The satellite market makes up the largest slice of the space economy, at over 70%, and Citi says the sector “is undergoing a paradigm shift in demand.”
While satellite revenues have dominantly come from services like television, the bank sees an expansion into applications ranging from consumer broadband to mobile connectivity to internet-of-things networks.
The bank believes the expansive satellite networks of SpaceX’s Starlink and Amazon’s Project Kuiper will accelerate this shift through “greater accessibility” to internet services across the globe.
Another sector Citi sees strong gains in is satellite imagery, which the firm estimates makes up about 2%, or $2.6 billion, of the current space economy.

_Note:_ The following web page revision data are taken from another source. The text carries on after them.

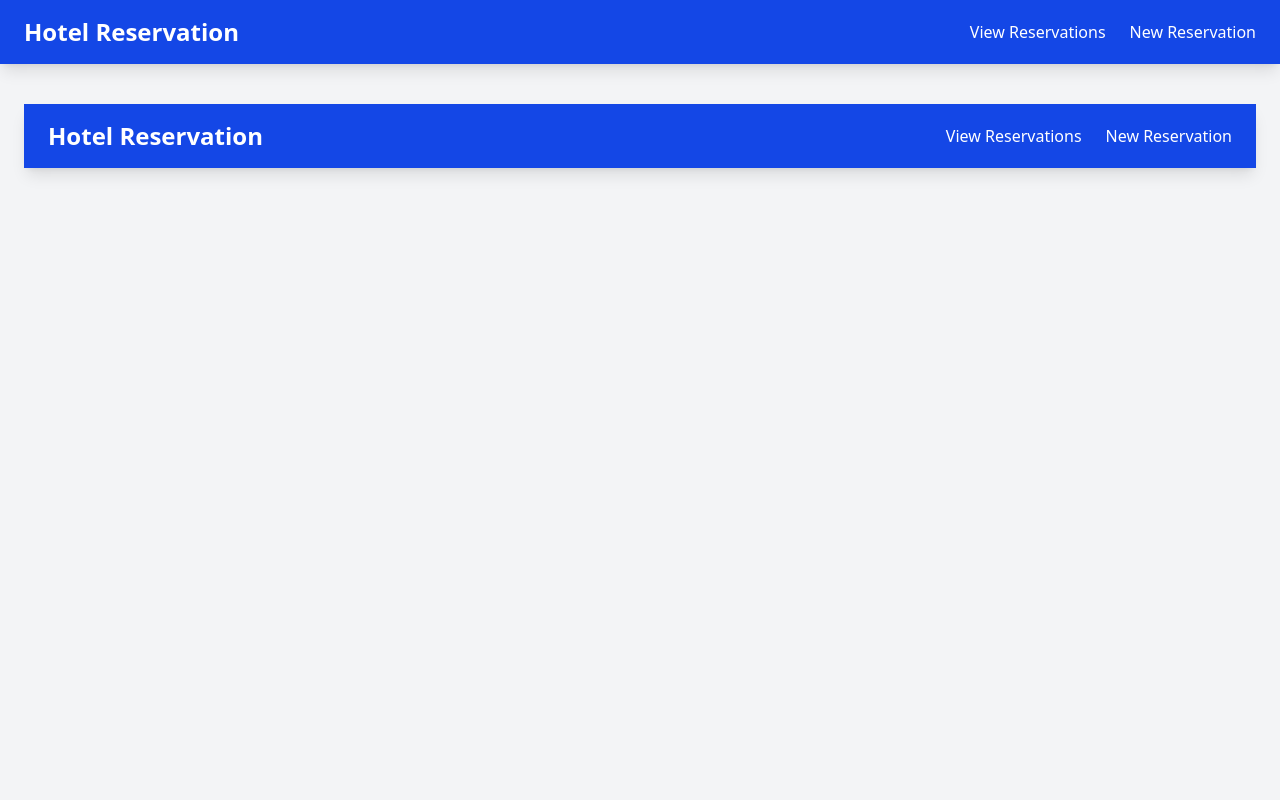
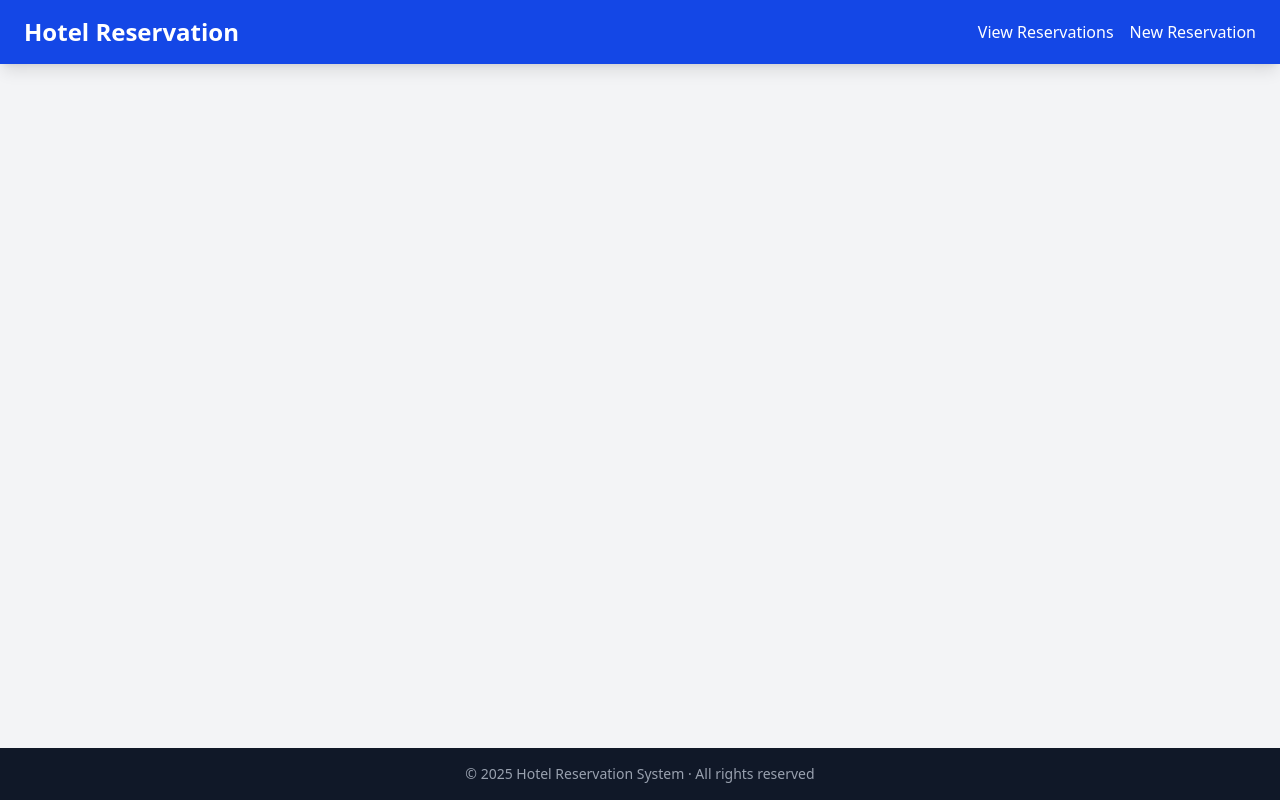
Before and after one commit to mithalesh-mk/hotel-app, an Angular app: page / in a window 1280 px wide. Shown: the top 800 px of the page. Built offline with nearby package versions, Linux system fonts and the light colour scheme.

Commit message:
completed & closed final

```diff
--- a/src/app/app.html
+++ b/src/app/app.html
@@ -1 +1 @@
-<app-home></app-home>
+<router-outlet></router-outlet>
--- a/src/app/app.ts
+++ b/src/app/app.ts
@@ -1,10 +1,11 @@
 import { Component, signal } from '@angular/core';
 import { RouterModule } from '@angular/router';
 import { Home } from "./home/home";
+import { RouterOutlet } from '@angular/router';
 
 @Component({
   selector: 'app-root',
-  imports: [RouterModule, Home],
+  imports: [RouterModule, Home, RouterOutlet],
   templateUrl: './app.html',
   styleUrl: './app.css'
 })
--- a/src/app/home/home.html
+++ b/src/app/home/home.html
@@ -1,19 +1,19 @@
 <div class="min-h-screen flex flex-col bg-gray-100">
   <!-- Header -->
-  <header class="bg-blue-700 text-white shadow-lg">
+  <header class="bg-blue-700 text-white shadow-lg sticky top-0 z-50">
     <div class="container mx-auto flex justify-between items-center py-4 px-6">
       <h1 class="text-2xl font-bold">Hotel Reservation</h1>
-      <nav class="flex space-x-6">
+      <nav class="flex space-x-4">
         <a
           [routerLink]="['/reservation']"
-          routerLinkActive="border-b-2 border-white"
+          routerLinkActive="bg-blue-600 rounded-md px-3 py-1"
           class="hover:text-gray-200 transition"
         >
           View Reservations
         </a>
         <a
           [routerLink]="['/new-reservation']"
-          routerLinkActive="border-b-2 border-white"
+          routerLinkActive="bg-blue-600 rounded-md px-3 py-1"
           class="hover:text-gray-200 transition"
         >
           New Reservation
@@ -23,12 +23,13 @@
   </header>
 
   <!-- Main Content -->
-  <main class="flex-1 container mx-auto py-10 px-6">
-    <router-outlet></router-outlet>
+  <main class="flex-1 container mx-auto py-10 px-4 md:px-6">
+    <router-outlet>
+    </router-outlet>
   </main>
 
   <!-- Footer -->
-  <footer class="bg-gray-800 text-gray-300 text-center py-4">
-    © 2025 Hotel Reservation System
+  <footer class="bg-gray-900 text-gray-400 text-center py-4 text-sm">
+    © 2025 Hotel Reservation System · All rights reserved
   </footer>
 </div>
--- a/src/app/reservation-form/reservation-form.html
+++ b/src/app/reservation-form/reservation-form.html
@@ -1,4 +1,3 @@
-
 <div class=" bg-gray-100 flex items-center justify-center p-6">
     <div class="bg-white shadow-lg rounded-2xl p-8 w-full max-w-lg">
       <h2 class="text-2xl font-bold text-blue-700 mb-6 text-center">
--- a/src/app/reservation-form/reservation-form.ts
+++ b/src/app/reservation-form/reservation-form.ts
@@ -5,11 +5,12 @@ import { FormBuilder, FormGroup, Validators } from '@angular/forms';
 import { CommonModule } from '@angular/common';
 import { ReservationService } from '../reservation/reservationservice';
 import { Router, ActivatedRoute } from '@angular/router';
+import { Home } from "../home/home";
 
 
 @Component({
   selector: 'app-reservation-form',
-  imports: [FormsModule, ReactiveFormsModule, CommonModule],
+  imports: [FormsModule, ReactiveFormsModule, CommonModule, Home],
   templateUrl: './reservation-form.html',
   styleUrl: './reservation-form.css'
 })
--- a/src/app/reservation-list/reservation-list.html
+++ b/src/app/reservation-list/reservation-list.html
@@ -1,4 +1,3 @@
-
 <h2 class="text-2xl font-bold text-center mb-6">Reservation List</h2>
 
 @if (reservations.length > 0) {
--- a/src/app/reservation-list/reservation-list.ts
+++ b/src/app/reservation-list/reservation-list.ts
@@ -3,9 +3,10 @@ import { Reservation } from '../models/reservation';
 import { ReservationService } from '../reservation/reservationservice';
 import { CommonModule } from '@angular/common';
 import { RouterModule } from '@angular/router';
+import { Home } from "../home/home";
 @Component({
   selector: 'app-reservation-list',
-  imports: [CommonModule, RouterModule],
+  imports: [CommonModule, RouterModule, Home],
   templateUrl: './reservation-list.html',
   styleUrl: './reservation-list.css'
 })
```
Also changed, not shown: src/app/app.routes.ts (+10 -4 lines).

The bank forecasts an expansion in the sector driven by “space-as-a-service” applications, reaching $17 billion in annual sales by 2040.
Regulations and space junk
Expanding the space economy won’t be easy, though, the firm said, noting that the harsh environment of space, the steep upfront capital costs and the long timeline to see returns on space projects all represent significant growth risks.
Citi stressed that the perception of space “as a mere hobby for billionaires” represents another risk, as the industry “needs to gain public acceptance before it can be adopted across various industries.” While investment from private entities has driven down the cost of access to space, with more people and spacecraft flying for a fraction of what governments have been able to accomplish, the perception that space companies are ego-driven pet projects of the most wealthy individuals can damage the industry’s potential, the firm said.
As to human spaceflight, Citi noted that the failure rate for crewed launches is less than 2% historically. But that “is still far too high for space passenger flights,” it said, given that commercial aviation experiences failures at the minuscule rate of about 0.0001%.
Regulatory risk represents another obstacle for the industry, Citi noted. There are several federal and international entities responsible for approving and regulating space companies.
Then there’s space junk. Such debris represents “a rapidly growing threat to satellites in orbit, future launches and the expansion of opportunities across the space ecosystem,” Citi said. Tens of thousands of artificial objects are tracked in orbit around the Earth, with many times that expected to be in orbit but are too small to be tracked.
“This increases the risk of the ‘Kessler Syndrome’ becoming a reality — the idea that space junk in orbit around the earth, with no air resistance to slow it down, will reach a saturation point where it simply collides with other space junk and fragments into smaller pieces, until it eventually creates a debris field that stops any new satellites from being launched,” Citi said.